Your assignment: How many lines in the records below contain the string "alignment"? Answer with the number alone.

- - -

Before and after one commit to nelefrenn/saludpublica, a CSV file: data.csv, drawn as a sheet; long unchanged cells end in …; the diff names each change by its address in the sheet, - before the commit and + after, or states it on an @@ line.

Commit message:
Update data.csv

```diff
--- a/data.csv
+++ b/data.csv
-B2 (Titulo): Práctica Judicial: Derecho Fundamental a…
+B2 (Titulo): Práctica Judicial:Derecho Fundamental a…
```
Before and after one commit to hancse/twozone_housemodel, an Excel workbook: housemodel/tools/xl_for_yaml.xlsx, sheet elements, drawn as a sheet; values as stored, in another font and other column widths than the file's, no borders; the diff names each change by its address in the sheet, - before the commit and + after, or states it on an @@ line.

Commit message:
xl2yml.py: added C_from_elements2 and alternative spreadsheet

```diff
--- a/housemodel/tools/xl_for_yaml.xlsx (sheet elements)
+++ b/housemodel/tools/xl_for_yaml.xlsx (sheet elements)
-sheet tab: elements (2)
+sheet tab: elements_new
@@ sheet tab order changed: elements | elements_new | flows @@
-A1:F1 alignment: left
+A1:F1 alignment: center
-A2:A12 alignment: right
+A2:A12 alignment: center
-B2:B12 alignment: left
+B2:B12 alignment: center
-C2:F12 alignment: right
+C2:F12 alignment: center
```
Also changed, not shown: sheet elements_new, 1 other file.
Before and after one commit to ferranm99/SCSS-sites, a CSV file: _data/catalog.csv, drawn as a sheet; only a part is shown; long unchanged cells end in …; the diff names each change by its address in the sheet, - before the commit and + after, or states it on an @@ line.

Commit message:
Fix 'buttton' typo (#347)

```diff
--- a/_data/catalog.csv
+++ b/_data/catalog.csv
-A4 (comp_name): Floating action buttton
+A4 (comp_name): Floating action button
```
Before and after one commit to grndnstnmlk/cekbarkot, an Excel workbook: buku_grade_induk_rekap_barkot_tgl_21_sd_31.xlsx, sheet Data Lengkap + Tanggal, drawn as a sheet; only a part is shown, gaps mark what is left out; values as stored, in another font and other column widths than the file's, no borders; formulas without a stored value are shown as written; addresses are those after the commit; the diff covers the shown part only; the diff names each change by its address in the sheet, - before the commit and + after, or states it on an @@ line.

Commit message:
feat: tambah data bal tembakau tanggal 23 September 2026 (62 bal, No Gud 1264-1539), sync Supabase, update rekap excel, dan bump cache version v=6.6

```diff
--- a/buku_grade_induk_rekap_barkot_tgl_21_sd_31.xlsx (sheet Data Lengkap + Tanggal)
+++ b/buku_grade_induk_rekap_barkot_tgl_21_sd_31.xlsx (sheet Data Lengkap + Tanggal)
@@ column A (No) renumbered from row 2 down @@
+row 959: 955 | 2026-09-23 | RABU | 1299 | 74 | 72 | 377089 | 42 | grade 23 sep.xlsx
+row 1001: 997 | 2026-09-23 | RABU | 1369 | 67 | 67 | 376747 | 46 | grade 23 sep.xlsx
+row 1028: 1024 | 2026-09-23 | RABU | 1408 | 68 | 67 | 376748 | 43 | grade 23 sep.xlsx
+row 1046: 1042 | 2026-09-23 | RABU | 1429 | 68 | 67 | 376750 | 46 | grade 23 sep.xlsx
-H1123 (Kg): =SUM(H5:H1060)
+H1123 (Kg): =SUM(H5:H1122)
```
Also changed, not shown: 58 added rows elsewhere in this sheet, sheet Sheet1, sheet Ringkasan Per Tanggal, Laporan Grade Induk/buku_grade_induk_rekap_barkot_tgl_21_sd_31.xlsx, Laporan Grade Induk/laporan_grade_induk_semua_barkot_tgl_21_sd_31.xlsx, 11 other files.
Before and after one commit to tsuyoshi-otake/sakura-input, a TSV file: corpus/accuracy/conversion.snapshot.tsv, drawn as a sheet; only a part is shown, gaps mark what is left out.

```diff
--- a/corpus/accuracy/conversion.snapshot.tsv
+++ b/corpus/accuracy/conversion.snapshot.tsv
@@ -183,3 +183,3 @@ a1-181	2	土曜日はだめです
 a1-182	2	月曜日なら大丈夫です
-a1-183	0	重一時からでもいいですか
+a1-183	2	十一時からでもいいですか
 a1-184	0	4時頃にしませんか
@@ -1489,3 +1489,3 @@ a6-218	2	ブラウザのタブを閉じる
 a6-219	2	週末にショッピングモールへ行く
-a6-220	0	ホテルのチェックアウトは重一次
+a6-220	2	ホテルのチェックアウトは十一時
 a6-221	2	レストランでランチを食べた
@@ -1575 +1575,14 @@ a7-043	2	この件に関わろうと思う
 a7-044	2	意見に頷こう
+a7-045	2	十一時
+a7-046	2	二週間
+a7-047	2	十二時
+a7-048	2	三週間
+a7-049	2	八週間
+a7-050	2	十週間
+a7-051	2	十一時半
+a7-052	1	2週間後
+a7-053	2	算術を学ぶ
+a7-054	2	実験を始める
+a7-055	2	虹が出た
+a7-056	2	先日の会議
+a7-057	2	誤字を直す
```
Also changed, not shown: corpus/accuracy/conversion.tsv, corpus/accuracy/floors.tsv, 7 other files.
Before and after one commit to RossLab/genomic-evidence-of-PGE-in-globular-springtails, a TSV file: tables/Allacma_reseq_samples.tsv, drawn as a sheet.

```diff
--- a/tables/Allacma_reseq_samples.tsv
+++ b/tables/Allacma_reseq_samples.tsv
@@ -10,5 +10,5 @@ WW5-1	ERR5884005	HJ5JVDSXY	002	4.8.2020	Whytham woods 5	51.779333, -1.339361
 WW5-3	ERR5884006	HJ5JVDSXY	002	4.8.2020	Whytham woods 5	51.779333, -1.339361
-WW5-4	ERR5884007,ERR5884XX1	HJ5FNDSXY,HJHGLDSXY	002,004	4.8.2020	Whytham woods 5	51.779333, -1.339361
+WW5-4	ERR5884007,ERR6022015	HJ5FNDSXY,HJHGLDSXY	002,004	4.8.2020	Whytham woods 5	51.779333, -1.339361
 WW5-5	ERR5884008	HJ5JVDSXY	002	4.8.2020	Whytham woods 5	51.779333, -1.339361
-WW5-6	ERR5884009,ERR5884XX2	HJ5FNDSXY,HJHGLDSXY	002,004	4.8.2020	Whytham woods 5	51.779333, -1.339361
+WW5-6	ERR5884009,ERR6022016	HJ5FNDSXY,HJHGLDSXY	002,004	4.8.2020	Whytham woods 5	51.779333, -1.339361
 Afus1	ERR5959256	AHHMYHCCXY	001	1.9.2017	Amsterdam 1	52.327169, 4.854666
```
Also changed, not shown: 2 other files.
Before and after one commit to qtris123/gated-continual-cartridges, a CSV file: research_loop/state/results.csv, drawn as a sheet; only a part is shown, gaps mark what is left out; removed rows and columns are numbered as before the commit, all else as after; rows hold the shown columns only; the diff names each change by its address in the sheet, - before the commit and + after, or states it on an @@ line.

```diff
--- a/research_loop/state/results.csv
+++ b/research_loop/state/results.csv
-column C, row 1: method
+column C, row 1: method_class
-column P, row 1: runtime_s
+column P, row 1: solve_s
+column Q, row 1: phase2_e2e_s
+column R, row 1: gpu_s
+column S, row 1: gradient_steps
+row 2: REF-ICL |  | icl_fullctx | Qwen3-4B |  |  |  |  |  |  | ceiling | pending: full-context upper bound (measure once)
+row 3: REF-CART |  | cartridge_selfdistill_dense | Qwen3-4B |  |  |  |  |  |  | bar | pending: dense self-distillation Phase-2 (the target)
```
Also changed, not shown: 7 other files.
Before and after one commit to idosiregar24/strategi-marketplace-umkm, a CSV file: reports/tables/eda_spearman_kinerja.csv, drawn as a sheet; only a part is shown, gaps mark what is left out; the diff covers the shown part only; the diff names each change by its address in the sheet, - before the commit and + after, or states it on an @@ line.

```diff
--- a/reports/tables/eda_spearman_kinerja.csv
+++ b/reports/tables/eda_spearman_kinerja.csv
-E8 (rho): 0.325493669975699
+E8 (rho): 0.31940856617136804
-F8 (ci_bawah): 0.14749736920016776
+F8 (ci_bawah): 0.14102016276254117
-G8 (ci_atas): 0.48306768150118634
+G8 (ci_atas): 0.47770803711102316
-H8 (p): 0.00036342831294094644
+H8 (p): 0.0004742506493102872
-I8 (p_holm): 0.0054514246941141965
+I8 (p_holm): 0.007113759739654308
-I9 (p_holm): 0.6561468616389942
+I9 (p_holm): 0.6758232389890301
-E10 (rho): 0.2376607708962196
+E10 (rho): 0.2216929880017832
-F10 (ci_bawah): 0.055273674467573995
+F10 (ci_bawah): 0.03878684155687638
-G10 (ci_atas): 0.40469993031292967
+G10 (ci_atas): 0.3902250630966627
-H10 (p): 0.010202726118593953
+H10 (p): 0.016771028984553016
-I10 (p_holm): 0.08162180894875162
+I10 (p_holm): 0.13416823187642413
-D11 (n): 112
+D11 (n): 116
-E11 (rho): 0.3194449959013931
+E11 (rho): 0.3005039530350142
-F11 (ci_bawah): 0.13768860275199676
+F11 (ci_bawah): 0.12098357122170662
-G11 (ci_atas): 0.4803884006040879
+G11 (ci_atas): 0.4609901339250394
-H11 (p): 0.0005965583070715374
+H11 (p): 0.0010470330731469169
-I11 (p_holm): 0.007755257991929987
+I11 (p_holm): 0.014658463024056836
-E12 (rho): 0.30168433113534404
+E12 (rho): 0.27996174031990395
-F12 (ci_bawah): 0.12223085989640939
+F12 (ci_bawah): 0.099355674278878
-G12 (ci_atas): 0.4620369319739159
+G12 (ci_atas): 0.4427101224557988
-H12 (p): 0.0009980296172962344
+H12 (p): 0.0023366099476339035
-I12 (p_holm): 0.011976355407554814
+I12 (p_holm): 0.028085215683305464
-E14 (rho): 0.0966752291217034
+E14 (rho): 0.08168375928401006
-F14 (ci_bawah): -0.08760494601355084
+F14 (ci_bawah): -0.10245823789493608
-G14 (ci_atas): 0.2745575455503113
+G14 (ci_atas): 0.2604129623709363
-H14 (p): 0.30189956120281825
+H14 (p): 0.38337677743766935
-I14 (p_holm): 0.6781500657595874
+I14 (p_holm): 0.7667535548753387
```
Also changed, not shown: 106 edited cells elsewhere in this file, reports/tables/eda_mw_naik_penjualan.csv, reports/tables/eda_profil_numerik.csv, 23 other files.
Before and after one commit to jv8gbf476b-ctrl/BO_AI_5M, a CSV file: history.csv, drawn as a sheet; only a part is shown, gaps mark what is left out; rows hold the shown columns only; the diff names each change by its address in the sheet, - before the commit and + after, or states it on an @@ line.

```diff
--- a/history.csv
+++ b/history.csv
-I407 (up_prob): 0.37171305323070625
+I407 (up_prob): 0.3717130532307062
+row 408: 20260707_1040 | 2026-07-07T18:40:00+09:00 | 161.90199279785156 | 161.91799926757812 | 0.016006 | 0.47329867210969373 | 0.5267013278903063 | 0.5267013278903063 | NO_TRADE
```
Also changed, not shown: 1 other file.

- - -

Result below: 8